- **Assignment**
The answer should consist of every line in the material below that has the word "displayPockets".

- **Supplied material**
=== Section Start ===

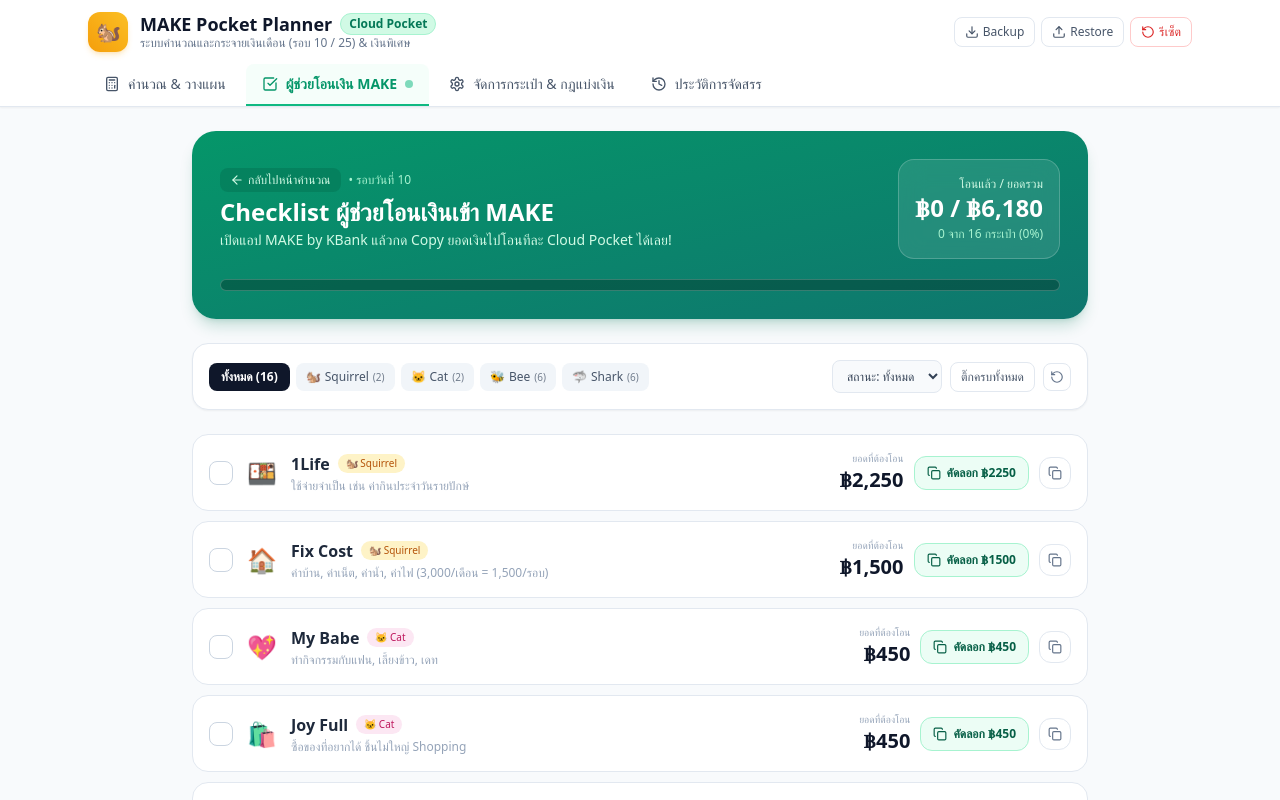
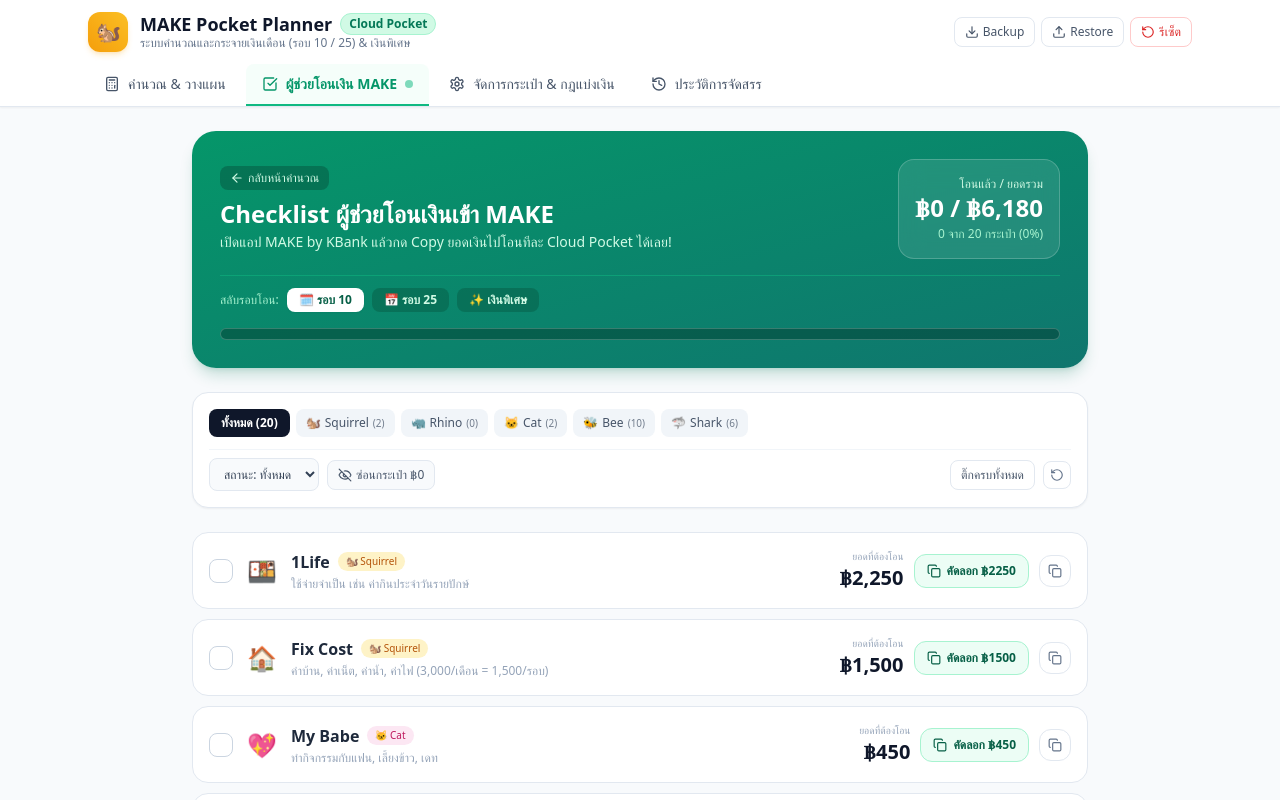
Before and after one commit to snoopy1989doo-source/make-pocket-planner, a React (Vite) app: page / in a window 1280 px wide. Both pictures are taken after a click on the button "ผู้ช่วยโอนเงิน MAKE". Shown: the top 800 px of the page. Built offline with nearby package versions, Linux system fonts and the light colour scheme.

Commit message:
Split Zero 1-5 into individual pockets and enhance Transfer Checklist with round switcher

```diff
--- a/src/App.jsx
+++ b/src/App.jsx
@@ -1,4 +1,4 @@
-import React, { useState, useMemo } from 'react';
+import React, { useState, useMemo, useEffect } from 'react';
 import { useLocalStorage } from './hooks/useLocalStorage';
 import { DEFAULT_POCKETS, CATEGORIES } from './data/defaultPockets';
 import { calculateAllocation } from './utils/allocationEngine';
@@ -10,11 +10,19 @@
 
 export default function App() {
   const [activeTab, setActiveTab] = useState('calculator');
-  const [pockets, setPockets] = useLocalStorage('make_pockets_v1', DEFAULT_POCKETS);
+  const [pockets, setPockets] = useLocalStorage('make_pockets_v2', DEFAULT_POCKETS);
   const [currentMode, setCurrentMode] = useLocalStorage('make_current_mode', 'round10');
   const [incomeAmount, setIncomeAmount] = useLocalStorage('make_income_amount', 6000);
   const [history, setHistory] = useLocalStorage('make_history_v1', []);
   const [checkedPockets, setCheckedPockets] = useLocalStorage('make_checked_pockets', {});
+
+  // Auto-migration check: If old single "p_zero1" with name "Zero 1-5" is present, update to separate Zero 1 - 5
+  useEffect(() => {
+    const hasOldZero = pockets.some(p => p.id === 'p_zero1' && p.name.includes('1-5'));
+    if (hasOldZero) {
+      setPockets(DEFAULT_POCKETS);
+    }
+  }, [pockets, setPockets]);
 
   // Compute live allocation
   const calculation = useMemo(() => {
@@ -25,7 +33,7 @@
   const handleExportBackup = () => {
     const backupData = {
       app: 'MAKE Pocket Planner',
-      version: '1.0',
+      version: '1.1',
       exportDate: new Date().toISOString(),
       pockets,
       currentMode,
@@ -56,7 +64,7 @@
 
   // Reset to default
   const handleResetDefaults = () => {
-    if (window.confirm('คุณต้องการรีเซ็ตกระเป๋าและกฎทั้งหมดกลับเป็นค่าเริ่มต้น 5 หมวดหมู่ (Squirrel, Rhino, Cat, Bee, Shark) หรือไม่?')) {
+    if (window.confirm('คุณต้องการรีเซ็ตกระเป๋าและกฎทั้งหมดกลับเป็นค่าเริ่มต้น 5 หมวดหมู่ (Squirrel, Rhino, Cat, Bee [Zero 1-5], Shark) หรือไม่?')) {
       setPockets(DEFAULT_POCKETS);
       setCheckedPockets({});
     }
@@ -101,6 +109,10 @@
         {activeTab === 'checklist' && (
           <TransferChecklist
             calculation={calculation}
+            currentMode={currentMode}
+            setCurrentMode={setCurrentMode}
+            incomeAmount={incomeAmount}
+            setIncomeAmount={setIncomeAmount}
             checkedPockets={checkedPockets}
             setCheckedPockets={setCheckedPockets}
             onBackToCalculator={() => setActiveTab('calculator')}
@@ -124,7 +136,7 @@
 
       {/* Footer */}
       <footer className="bg-white border-t border-slate-200 py-4 mt-12 text-center text-xs text-slate-400">
-        <p className="flex items-center justify-center gap-1">
+        <p className="flex items-center justify-center gap-1 flex-wrap">
           <span>MAKE Cloud Pocket Salary & Income Planner</span>
           <span>•</span>
           <span>🐿️ Squirrel</span>
@@ -133,7 +145,7 @@
           <span>•</span>
           <span>🐱 Cat</span>
           <span>•</span>
-          <span>🐝 Bee</span>
+          <span>🐝 Bee (Zero 1-5)</span>
           <span>•</span>
           <span>🦈 Shark</span>
         </p>
--- a/src/components/TransferChecklist.jsx
+++ b/src/components/TransferChecklist.jsx
@@ -9,27 +9,37 @@
   Filter,
   ArrowLeft,
   ChevronRight,
-  TrendingUp
+  TrendingUp,
+  Eye,
+  EyeOff
 } from 'lucide-react';
 import { formatMoney } from '../utils/allocationEngine';
-import { CATEGORIES } from '../data/defaultPockets';
+import { CATEGORIES, ROUND_PRESETS } from '../data/defaultPockets';
 
 export function TransferChecklist({
   calculation,
+  currentMode,
+  setCurrentMode,
+  incomeAmount,
+  setIncomeAmount,
   checkedPockets,
   setCheckedPockets,
   onBackToCalculator
 }) {
   const [filterCategory, setFilterCategory] = useState('all');
   const [filterStatus, setFilterStatus] = useState('all'); // 'all' | 'pending' | 'completed'
+  const [showZeroAmount, setShowZeroAmount] = useState(false);
   const [copiedId, setCopiedId] = useState(null);
 
-  const activePockets = calculation.pocketResults.filter(p => p.allocatedAmount > 0);
-  const totalCount = activePockets.length;
-  const completedCount = activePockets.filter(p => checkedPockets[p.id]).length;
+  const allActivePockets = calculation.pocketResults;
+  const nonZeroPockets = allActivePockets.filter(p => p.allocatedAmount > 0);
+
+  const displayPockets = showZeroAmount ? allActivePockets : nonZeroPockets;
+  const totalCount = nonZeroPockets.length;
+  const completedCount = nonZeroPockets.filter(p => checkedPockets[p.id]).length;
   const progressPercent = totalCount > 0 ? Math.round((completedCount / totalCount) * 100) : 0;
 
-  const totalTransferred = activePockets
+  const totalTransferred = nonZeroPockets
     .filter(p => checkedPockets[p.id])
     .reduce((sum, p) => sum + p.allocatedAmount, 0);
 
@@ -71,14 +81,14 @@
 
   const handleCheckAll = () => {
     const allChecked = {};
-    activePockets.forEach(p => {
+    nonZeroPockets.forEach(p => {
       allChecked[p.id] = true;
     });
     setCheckedPockets(allChecked);
   };
 
   // Filter pockets
-  const filteredPockets = activePockets.filter(pocket => {
+  const filteredPockets = displayPockets.filter(pocket => {
     if (filterCategory !== 'all' && pocket.categoryId !== filterCategory) return false;
     const isDone = !!checkedPockets[pocket.id];
     if (filterStatus === 'pending' && isDone) return false;
@@ -94,18 +104,16 @@
 
         <div className="flex flex-col sm:flex-row sm:items-center justify-between gap-4">
           <div>
-            <div className="flex items-center gap-2 mb-1">
+            <div className="flex items-center gap-2 mb-2">
               <button
                 onClick={onBackToCalculator}
-                className="inline-flex items-center gap-1 text-xs text-emerald-100 hover:text-white bg-emerald-700/60 px-2.5 py-1 rounded-lg transition-colors"
+                className="inline-flex items-center gap-1 text-xs text-emerald-100 hover:text-white bg-emerald-800/60 px-2.5 py-1 rounded-lg transition-colors"
               >
                 <ArrowLeft className="w-3.5 h-3.5" />
-                <span>กลับไปหน้าคำนวณ</span>
+                <span>กลับหน้าคำนวณ</span>
               </button>
-              <span className="text-xs text-emerald-200">
-                • {calculation.mode === 'special' ? 'เงินพิเศษ' : calculation.mode === 'round10' ? 'รอบวันที่ 10' : 'รอบวันที่ 25'}
-              </span>
             </div>
+
             <h2 className="text-xl sm:text-2xl font-bold">
               Checklist ผู้ช่วยโอนเงินเข้า MAKE
             </h2>
@@ -126,8 +134,34 @@
           </div>
         </div>
 
+        {/* Quick Mode Switcher inside Checklist */}
+        <div className="mt-4 pt-3 border-t border-emerald-500/50 flex flex-wrap items-center gap-2">
+          <span className="text-xs text-emerald-200 font-medium">สลับรอบโอน:</span>
+          {ROUND_PRESETS.map((preset) => {
+            const isSelected = currentMode === preset.id;
+            return (
+              <button
+                key={preset.id}
+                onClick={() => {
+                  setCurrentMode(preset.id);
+                  if (!incomeAmount || incomeAmount === 0) {
+                    setIncomeAmount(preset.defaultAmount);
+                  }
+                }}
+                className={`px-3 py-1 rounded-lg text-xs font-semibold transition-all ${
+                  isSelected
+                    ? 'bg-white text-emerald-800 shadow-sm'
+                    : 'bg-emerald-800/50 hover:bg-emerald-800/80 text-emerald-100'
+                }`}
+              >
+                <span>{preset.icon} {preset.shortName}</span>
+              </button>
+            );
+          })}
+        </div>
+
         {/* Progress bar */}
-        <div className="mt-5">
+        <div className="mt-4">
           <div className="w-full bg-emerald-950/40 h-3 rounded-full overflow-hidden p-0.5 border border-white/20">
             <div
               className="h-full bg-gradient-to-r from-amber-300 to-emerald-300 rounded-full transition-all duration-500 shadow-sm"
@@ -136,7 +170,7 @@
           </div>
         </div>
 
-        {progressPercent === 100 && (
+        {progressPercent === 100 && totalCount > 0 && (
           <div className="mt-4 bg-white/20 backdrop-blur-md rounded-xl p-3 flex items-center gap-2 border border-white/30 animate-bounce">
             <Sparkles className="w-5 h-5 text-amber-300 flex-shrink-0" />
             <span className="text-sm font-semibold">
@@ -147,9 +181,9 @@
       </div>
 
       {/* Filter & Controls Toolbar */}
-      <div className="bg-white rounded-2xl border border-slate-200 p-3 sm:p-4 shadow-sm flex flex-col sm:flex-row items-stretch sm:items-center justify-between gap-3">
+      <div className="bg-white rounded-2xl border border-slate-200 p-3 sm:p-4 shadow-sm flex flex-col gap-3">
 
-        {/* Category Filters */}
+        {/* Category Filters: ALWAYS show all 5 categories */}
         <div className="flex items-center gap-1.5 overflow-x-auto pb-1 sm:pb-0 scrollbar-none">
           <button
             onClick={() => setFilterCategory('all')}
@@ -159,12 +193,11 @@
                 : 'bg-slate-100 text-slate-600 hover:bg-slate-200'
             }`}
           >
-            ทั้งหมด ({activePockets.length})
+            ทั้งหมด ({displayPockets.length})
           </button>
 
           {CATEGORIES.map(cat => {
-            const count = activePockets.filter(p => p.categoryId === cat.id).length;
-            if (count === 0) return null;
+            const count = (showZeroAmount ? allActivePockets : nonZeroPockets).filter(p => p.categoryId === cat.id).length;
             const isSelected = filterCategory === cat.id;
             return (
               <button
@@ -185,7 +218,9 @@
         </div>
 
         {/* Status Filter + Action Buttons */}
-        <div className="flex items-center gap-2 justify-end text-xs">
+        <div className="flex flex-wrap items-center justify-between gap-2 pt-2 border-t border-slate-100 text-xs">
+
+          <div className="flex items-center gap-2">
             <select
               value={filterStatus}
               onChange={(e) => setFilterStatus(e.target.value)}
@@ -196,6 +231,20 @@
               <option value="completed">✅ โอนแล้ว</option>
             </select>
 
+            <button
+              onClick={() => setShowZeroAmount(!showZeroAmount)}
+              className={`inline-flex items-center gap-1 px-2.5 py-1.5 rounded-lg border transition-colors ${
+                showZeroAmount
+                  ? 'bg-amber-50 border-amber-200 text-amber-800 font-medium'
+                  : 'bg-slate-50 border-slate-200 text-slate-600 hover:bg-slate-100'
+              }`}
+            >
+              {showZeroAmount ? <Eye className="w-3.5 h-3.5" /> : <EyeOff className="w-3.5 h-3.5" />}
+              <span>{showZeroAmount ? 'แสดงกระเป๋า ฿0 ด้วย' : 'ซ่อนกระเป๋า ฿0'}</span>
+            </button>
+          </div>
+
+          <div className="flex items-center gap-2 ml-auto">
             <button
               onClick={handleCheckAll}
               className="px-2.5 py-1.5 rounded-lg border border-slate-200 text-slate-600 hover:bg-slate-50 transition-colors font-medium whitespace-nowrap"
@@ -212,12 +261,20 @@
             </button>
           </div>
         </div>
+      </div>
 
       {/* Pocket Checklist Rows */}
       <div className="space-y-2.5">
         {filteredPockets.length === 0 ? (
           <div className="bg-white rounded-2xl border border-slate-200 p-8 text-center text-slate-500 text-sm">
+            <p className="font-semibold text-slate-700 mb-1">
               ไม่มีกระเป๋าเงินในตัวกรองนี้
+            </p>
+            <p className="text-xs text-slate-400">
+              {currentMode === 'special' && filterCategory === 'squirrel'
+                ? '💡 ในโหมด "เงินพิเศษ" หมวด Squirrel (ค่ากิน/Fix Cost) จะไม่ถูกแบ่งเงินตามที่ตั้งไว้'
+                : 'ลองเปลี่ยนโหมดรอบการโอน หรือคลิก "แสดงกระเป๋า ฿0 ด้วย"'}
+            </p>
           </div>
         ) : (
           filteredPockets.map((pocket) => {
@@ -225,27 +282,32 @@
             const category = CATEGORIES.find(c => c.id === pocket.categoryId);
             const isAmtCopied = copiedId === `amt_${pocket.id}`;
             const isNameCopied = copiedId === `name_${pocket.id}`;
+            const isZero = pocket.allocatedAmount === 0;
 
             return (
               <div
                 key={pocket.id}
-                onClick={() => toggleCheck(pocket.id)}
-                className={`bg-white rounded-2xl border p-4 transition-all flex flex-col sm:flex-row sm:items-center justify-between gap-3 cursor-pointer select-none group ${
-                  isDone
-                    ? 'border-emerald-200 bg-emerald-50/30 opacity-75'
-                    : 'border-slate-200 hover:border-emerald-300 hover:shadow-sm'
+                onClick={() => !isZero && toggleCheck(pocket.id)}
+                className={`bg-white rounded-2xl border p-4 transition-all flex flex-col sm:flex-row sm:items-center justify-between gap-3 select-none group ${
+                  isZero
+                    ? 'opacity-40 bg-slate-50/70 border-slate-200 cursor-default'
+                    : isDone
+                    ? 'border-emerald-200 bg-emerald-50/30 opacity-75 cursor-pointer'
+                    : 'border-slate-200 hover:border-emerald-300 hover:shadow-sm cursor-pointer'
                 }`}
               >
                 {/* Left: Checkbox + Pocket Details */}
                 <div className="flex items-center gap-3.5 min-w-0">
                   <div
                     className={`w-6 h-6 rounded-lg border flex items-center justify-center transition-all flex-shrink-0 ${
-                      isDone
+                      isZero
+                        ? 'border-slate-200 bg-slate-100 text-transparent'
+                        : isDone
                         ? 'bg-emerald-600 border-emerald-600 text-white shadow-sm'
                         : 'border-slate-300 bg-white group-hover:border-emerald-500'
                     }`}
                   >
-                    {isDone && <Check className="w-4 h-4 stroke-[3]" />}
+                    {isDone && !isZero && <Check className="w-4 h-4 stroke-[3]" />}
                   </div>
 
                   <span className="text-2xl flex-shrink-0">{pocket.emoji || '📁'}</span>
@@ -270,20 +332,25 @@
                 {/* Right: Copy Buttons & Amount */}
                 <div
                   className="flex items-center justify-between sm:justify-end gap-2.5 pt-2 sm:pt-0 border-t sm:border-t-0 border-slate-100"
-                  onClick={(e) => e.stopPropagation()} // Stop triggering checkbox when clicking buttons
+                  onClick={(e) => e.stopPropagation()}
                 >
                   <div className="text-left sm:text-right">
                     <span className="text-[10px] text-slate-400 block">ยอดที่ต้องโอน</span>
-                    <span className={`text-lg sm:text-xl font-bold font-mono-numeric ${isDone ? 'text-emerald-700' : 'text-slate-900'}`}>
+                    <span className={`text-lg sm:text-xl font-bold font-mono-numeric ${
+                      isZero ? 'text-slate-400' : isDone ? 'text-emerald-700' : 'text-slate-900'
+                    }`}>
                       {formatMoney(pocket.allocatedAmount)}
                     </span>
                   </div>
 
                   {/* Copy Amount Button */}
                   <button
+                    disabled={isZero}
                     onClick={() => handleCopyAmount(pocket)}
                     className={`inline-flex items-center gap-1.5 px-3 py-2 rounded-xl text-xs font-semibold transition-all shadow-xs ${
-                      isAmtCopied
+                      isZero
+                        ? 'bg-slate-100 text-slate-400 cursor-not-allowed'
+                        : isAmtCopied
                         ? 'bg-emerald-600 text-white'
                         : 'bg-emerald-50 hover:bg-emerald-100 text-emerald-800 border border-emerald-200'
                     }`}
--- a/src/data/defaultPockets.js
+++ b/src/data/defaultPockets.js
@@ -78,7 +78,7 @@
     rules: {
       round10: { mode: 'percent_remaining', value: 50 }, // 50% ของเงินที่เหลือหลังหัก Fix
       round25: { mode: 'percent_remaining', value: 50 },
-      special: { mode: 'percent_remaining', value: 0 }  // เงินพิเศษไม่ลงค่ากิน
+      special: { mode: 'percent_remaining', value: 0 }  // เงินพิเศษ
     }
   },
   {
@@ -151,18 +151,70 @@
     }
   },
 
-  // --- BEE (🐝) ---
+  // --- BEE (🐝) - Zero 1 ถึง Zero 5 แยกรายกระเป๋า ---
   {
     id: 'p_zero1',
-    name: 'Zero 1-5 (พอร์ตลงทุน)',
+    name: 'Zero 1',
     categoryId: 'bee',
-    description: 'พอร์ตลงทุนหลัก 1-5',
+    description: 'พอร์ตการลงทุน Zero 1',
     emoji: '📈',
     isActive: true,
     rules: {
-      round10: { mode: 'percent_remaining', value: 6 },
-      round25: { mode: 'percent_remaining', value: 6 },
-      special: { mode: 'percent_remaining', value: 12 }
+      round10: { mode: 'percent_remaining', value: 1.5 },
+      round25: { mode: 'percent_remaining', value: 1.5 },
+      special: { mode: 'percent_remaining', value: 3 }
+    }
+  },
+  {
+    id: 'p_zero2',
+    name: 'Zero 2',
+    categoryId: 'bee',
+    description: 'พอร์ตการลงทุน Zero 2',
+    emoji: '📊',
+    isActive: true,
+    rules: {
+      round10: { mode: 'percent_remaining', value: 1.5 },
+      round25: { mode: 'percent_remaining', value: 1.5 },
+      special: { mode: 'percent_remaining', value: 3 }
+    }
+  },
+  {
+    id: 'p_zero3',
+    name: 'Zero 3',
+    categoryId: 'bee',
+    description: 'พอร์ตการลงทุน Zero 3',
+    emoji: '💹',
+    isActive: true,
+    rules: {
+      round10: { mode: 'percent_remaining', value: 1 },
+      round25: { mode: 'percent_remaining', value: 1 },
+      special: { mode: 'percent_remaining', value: 2 }
+    }
+  },
+  {
+    id: 'p_zero4',
+    name: 'Zero 4',
+    categoryId: 'bee',
+    description: 'พอร์ตการลงทุน Zero 4',
+    emoji: '🎯',
+    isActive: true,
+    rules: {
+      round10: { mode: 'percent_remaining', value: 1 },
+      round25: { mode: 'percent_remaining', value: 1 },
+      special: { mode: 'percent_remaining', value: 2 }
+    }
+  },
+  {
+    id: 'p_zero5',
+    name: 'Zero 5',
+    categoryId: 'bee',
+    description: 'พอร์ตการลงทุน Zero 5',
+    emoji: '💼',
+    isActive: true,
+    rules: {
+      round10: { mode: 'percent_remaining', value: 1 },
+      round25: { mode: 'percent_remaining', value: 1 },
+      special: { mode: 'percent_remaining', value: 2 }
     }
   },
   {
```
Lines whose indentation alone changed are shown as unchanged.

=== Section End ===

- **Result**
+  const displayPockets = showZeroAmount ? allActivePockets : nonZeroPockets;
+  const filteredPockets = displayPockets.filter(pocket => {
+            ทั้งหมด ({displayPockets.length})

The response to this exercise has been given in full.